Courier Country councils have urged the public to report any incidents.
An Angus Council spokesperson said: “Flytipping can be dangerous, harm the environment and can prove costly to clear.
“Whilst we do everything we can to track down flytippers, cases rely on good evidence, which is often very difficult to obtain and we call on residents who are aware of this activity to contact us with any information.
“Reports of flytipping can be on a small or a large scale and on public or private land.
“Angus Council is responsible for investigating and disposing of fly-tipping on council ground.
“Where items are flytipped on private ground the council will try to find the culprit where possible, but the landowner is responsible for clearing away the flytipping.
“We also work closely with SEPA who deal with larger flytipping incidents.
“Where there is evidence available, or we can pinpoint the culprit, we approach them informally in the first instance and ask them to remove the waste.
“We do see considerable successes where this approach results in the flytipping being cleared up by the individual.”
A spokeswoman for Perth and Kinross Council said: “Flytipping spoils the environment for all and is an unnecessary and irresponsible activity given the many appropriate avenues for disposal of household and commercial waste in place across Perth and Kinross, such as special uplifts for bulky household items, the council’s nine recycling centres, and a range of charities that accept donations of items for reuse.
“As part of our waste and recycling services, we additionally undertake education and awareness-raising activities in the community to highlight the impact that flytipping and littering has, and endeavour to encourage people to dispose of their waste properly and responsibly.
“We also encourage the public to report instances of flytipping either to the Council or to the national Dumb Dumpers hotline.
“These reports will be investigated.
“Where flytipping occurs on council land, we will take steps to clear the rubbish.
“Where private land is involved, this is a matter for the landowner to address.”
John Alexander convener of Dundee City Council’s neighbourhood services committee said: “Flytipping is completely unacceptable under any circumstances and I would condemn this type of selfish and inconsiderate behaviour in the strongest possible terms.
“There is no excuse for people to illegally and irresponsibly dump their rubbish in this way because we have two major recycling sites accessible at each end of the city.
“The council also provides householders with a Special Collection Service that allows them to have larger items uplifted.”
He said the council actively pursues those that are identified as being responsible for flytipping and “encourages people to continue to support those efforts by reporting fly tipping and passing on as much detail as possible to the council to allow culprits to be identified, traced and subject to legal penalties”.
Dawn Jamieson from Fife Council said: “There is no excuse for dumping in the countryside or anywhere else in Fife.
“Illegal dumping is a growing problem that has costs in excess of £75m a year to local authorities in Scotland.
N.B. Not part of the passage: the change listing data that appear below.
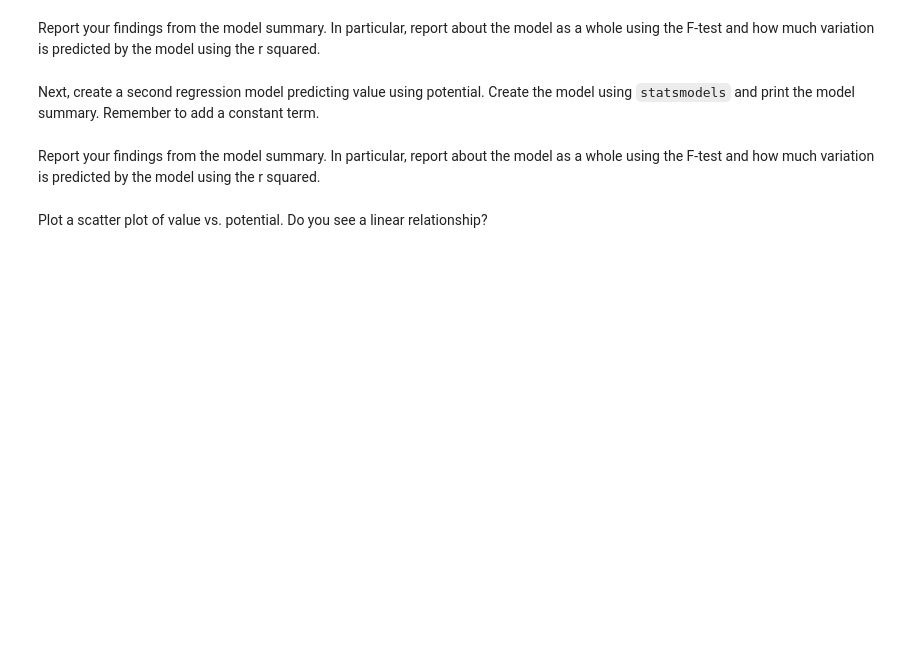
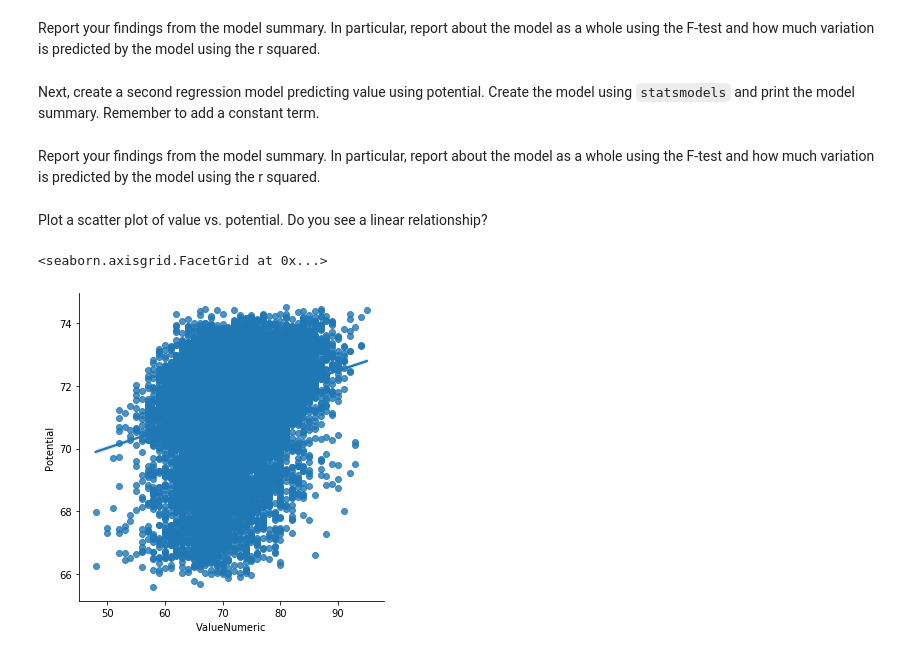
Before and after one commit to ta-datapt-bcn/lab-correlation-tests-with-scipy, a Jupyter notebook: your-code/main.ipynb, the cells around one changed output. Saved outputs shown, nothing was run; the diff lists cells and outputs as text; code cells hidden in the pictures; blank space fills up the shorter version.

```diff
--- a/your-code/main.ipynb
+++ b/your-code/main.ipynb
@@ -22,6 +34,9 @@ Let's examine the dataset by looking at the `head`.
 Player's values are expressed in millions of euros. We would like this column to be numeric. Therefore, let's create a numeric value column. Do this by stripping all non-numeric characters from each cell. Assign this new data to `ValueNumeric`. There is no need to multiply the value to be expressed in millions.
 # %%
 # Your code here:
+fifa['ValueNumeric'] = fifa['Value'].str.extract('(\d+)')
+# %%
+fifa['ValueNumeric'] = fifa['ValueNumeric'].astype('int64')
 # %% [markdown]
 #### We'd like to determine whether a player's preffered foot and position have an impact on their value.
 
@@ -50,0 +114,2 @@ We'll start by ensuring there are no missing values. Examine all variables for a
+# %%
+fifa_clean = fifa.dropna()
@@ -65,3 +177,17 @@ Next, create a second regression model predicting value using potential. Create
+# %%
+# Your code here:
+x = fifa_clean[['SprintSpeed','Stamina']]
+y = fifa_clean['Potential']
+
+linear_regress = LinearRegression()
+linear_regress.fit(x,y)
+y_pred = linear_regress.predict(x)
+
+
+X, Y = sm.add_constant(x.values), np.array([[i] for i in y.values])
+model = sm.OLS(Y, X).fit()
+
+print(model.summary())
 # %% [markdown]
 Report your findings from the model summary. In particular, report about the model as a whole using the F-test and how much variation is predicted by the model using the r squared.
 # %%
@@ -72,0 +197,7 @@ Plot a scatter plot of value vs. potential. Do you see a linear relationship?
+# %%
+# Your code here:
+import seaborn as sns
+sns.lmplot('ValueNumeric','Potential', data =  pd.DataFrame({'ValueNumeric': y, 'Potential': y_pred}))
+# %% [output]
+<seaborn.axisgrid.FacetGrid at 0x...>
+[figure, added]
```
Also changed, not shown: parts of 17 cells of this notebook.
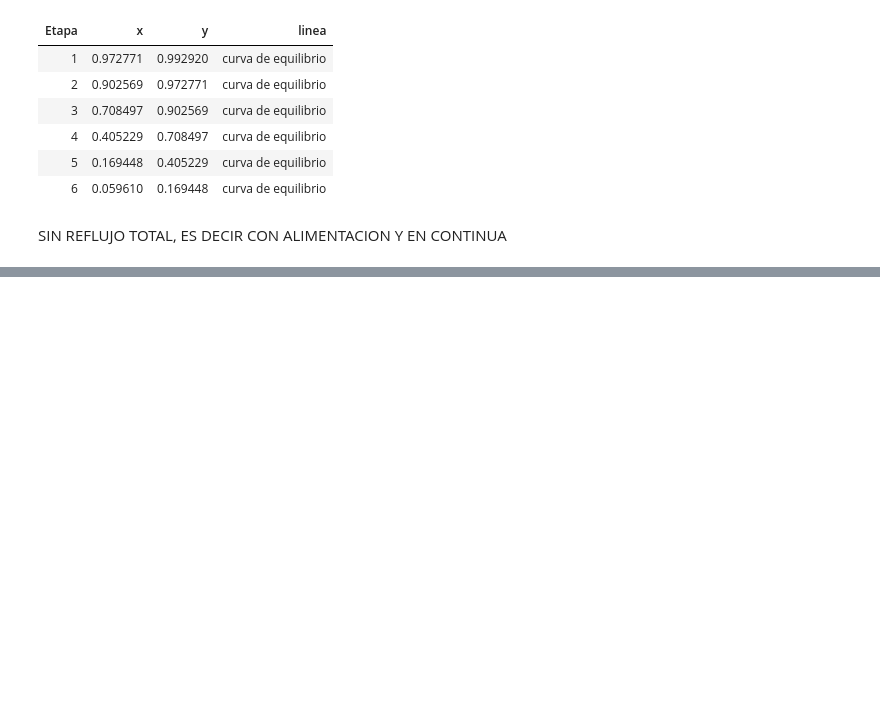
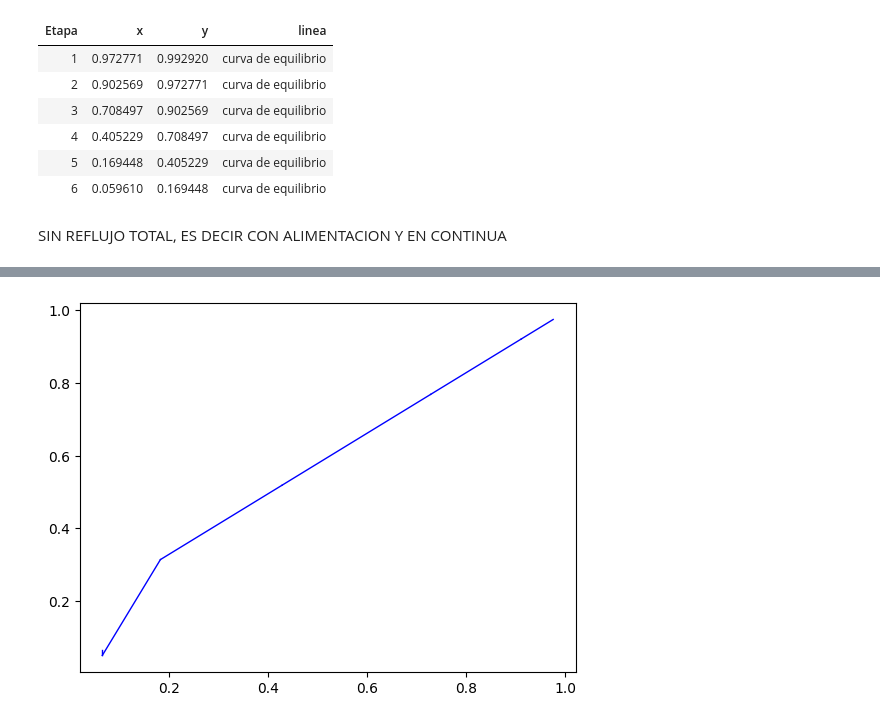
Before and after one commit to ChristianPh404/exp2, a Jupyter notebook: pract16.ipynb, the cells around one changed output, grey strips where cells are left out. Cells and saved outputs as stored; diff of their text form; code cells hidden in the pictures; blank space fills up the shorter version.

```diff
--- a/pract16.ipynb
+++ b/pract16.ipynb
@@ -938,0 +606,36 @@ y1 = matriz[:, 3]
+# %%
+xlost = xlost_test[0]
+ylost = ylost[0]
+
+s = np.zeros((200, 2))
+s[0, 0] = xD  # Iniciar en la composición del destilado
+s[0, 1] = xD  # Empezar moviéndose horizontalmente hacia la curva de equilibrio
+
+for i in range(1, 200):
+    # Movimiento vertical hacia abajo: y = x (operación a reflujo total)
+    s[i, 1] = s[i-1, 0]
+
+    if s[i, 1] <= xW:  # Si llegamos a la composición del residuo, detenemos
+        s[i, 0] = s[i, 1]  # En la última etapa, y = x = xW
+        break
+
+    # Movimiento horizontal hacia la curva de equilibrio
+    s[i, 0] = np.interp(s[i, 1], y1, x1)  # Interpolar sobre la curva de equilibrio
+
+    # Comprobar si estamos en la sección de enriquecimiento o agotamiento
+    if s[i, 1] >= yint:
+        # Sección de enriquecimiento
+        s[i, 1] = R/(R+1)*s[i,0] + xD/(R+1) # Línea de operación de enriquecimiento
+    else:
+        # Sección de agotamiento
+        s[i, 1] = ((yint-xW)/(xint-xW))*(s[i,0]-xW) + xW  # Línea de operación de agotamiento
+
+# Limpiar filas con ceros innecesarios
+s = s[~np.all(s == 0, axis=1)]
+s_rows = s.shape[0]
+
+# Graficar las etapas
+for i in range(s_rows - 1):
+    plt.plot([s[i, 0], s[i+1, 0]], [s[i, 1], s[i+1, 1]], 'b', lw=1)  # Dibujar líneas horizontales y verticales
+# %% [output]
+[figure, added]
```
Also changed, not shown: parts of 3 cells of this notebook.
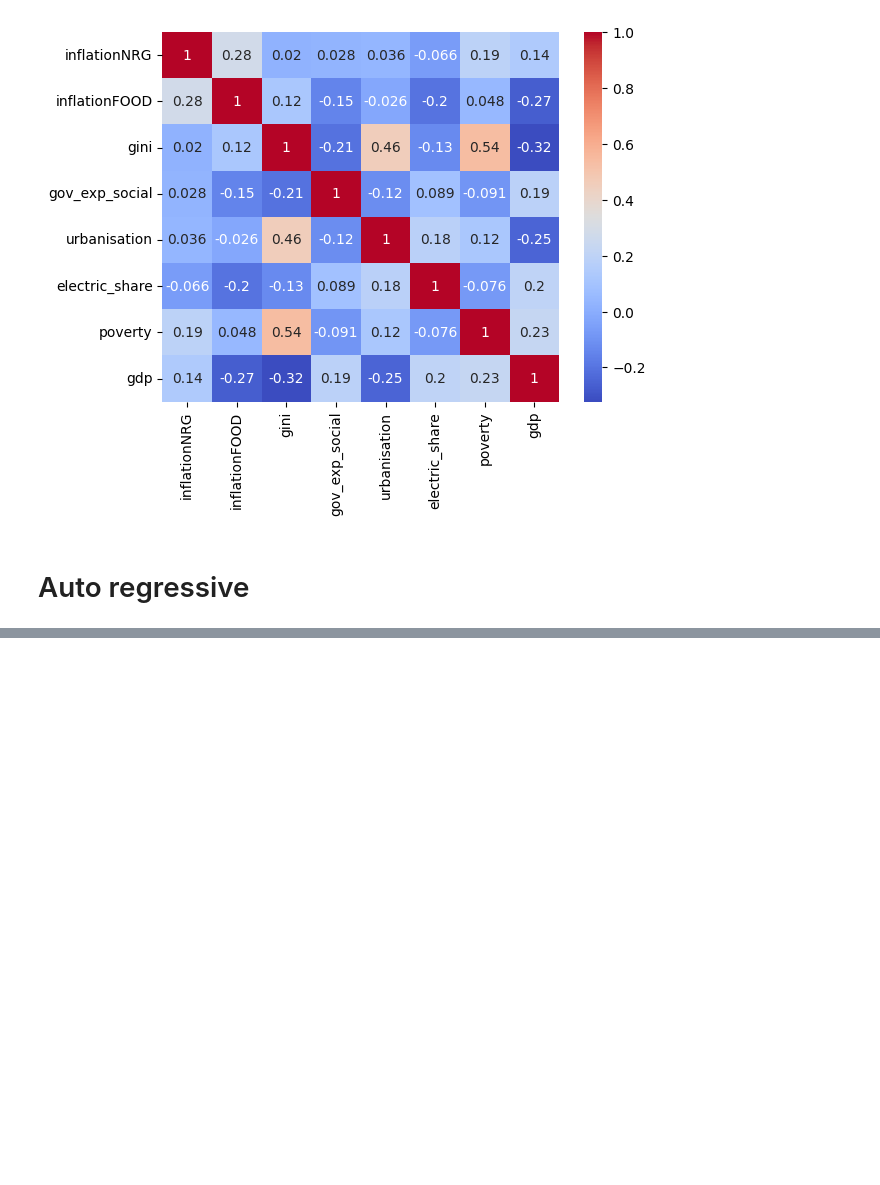
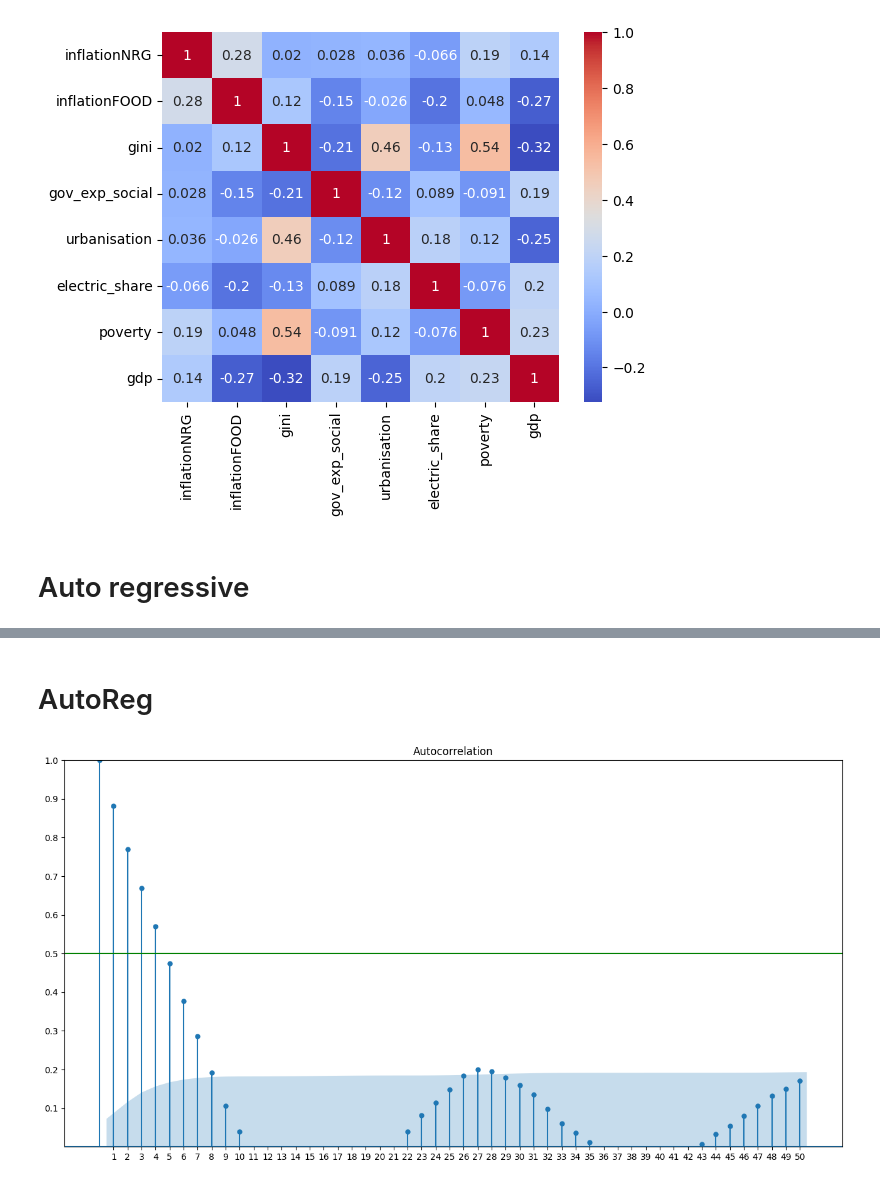
Before and after one commit to rm951/memoireESCP, a Jupyter notebook: figure13.ipynb, the cells around one changed output, grey strips where cells are left out. Cells and saved outputs as stored; diff of their text form; code cells hidden in the pictures; blank space fills up the shorter version.

Commit message:
figure13

```diff
--- a/figure13.ipynb
+++ b/figure13.ipynb
@@ -438,3 +438,21 @@ See the caveats in the documentation: https://pandas.pydata.org/pandas-docs/stab
 # %%
 with open('model_summary.html', 'w') as f:
     f.write(html_summary)
+# %% [markdown]
+# AutoReg
+# %%
+import pandas as pd
+import matplotlib.pyplot as plt
+from statsmodels.graphics.tsaplots import plot_acf
+import numpy as np
+
+df = df_inflation_by_quintile
+fig, ax = plt.subplots(figsize=(16,8))
+plot_acf(df['Q1-Q5'], lags=50, ax=ax)
+plt.ylim([0,1])
+plt.yticks(np.arange(0.1, 1.1, 0.1))
+plt.xticks(np.arange(1, 51, 1))
+plt.axhline(y=0.5, color="green")
+plt.show()
+# %% [output]
+[figure, added]
```
Also changed, not shown: parts of 4 cells of this notebook, 3 other files.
We investigate reports of illegal dumping and prosecute offenders whenever possible. Fixed penalty notices of £200 may be issued, however major offenders may be referred directly to the Procurator Fiscal and they may incur fines of up to £40,000.
“It is the responsibility of land owners to remove flytipped waste from their land, but we do carry out investigations on their behalf to help them to deal with this problem and prevent a recurrence.”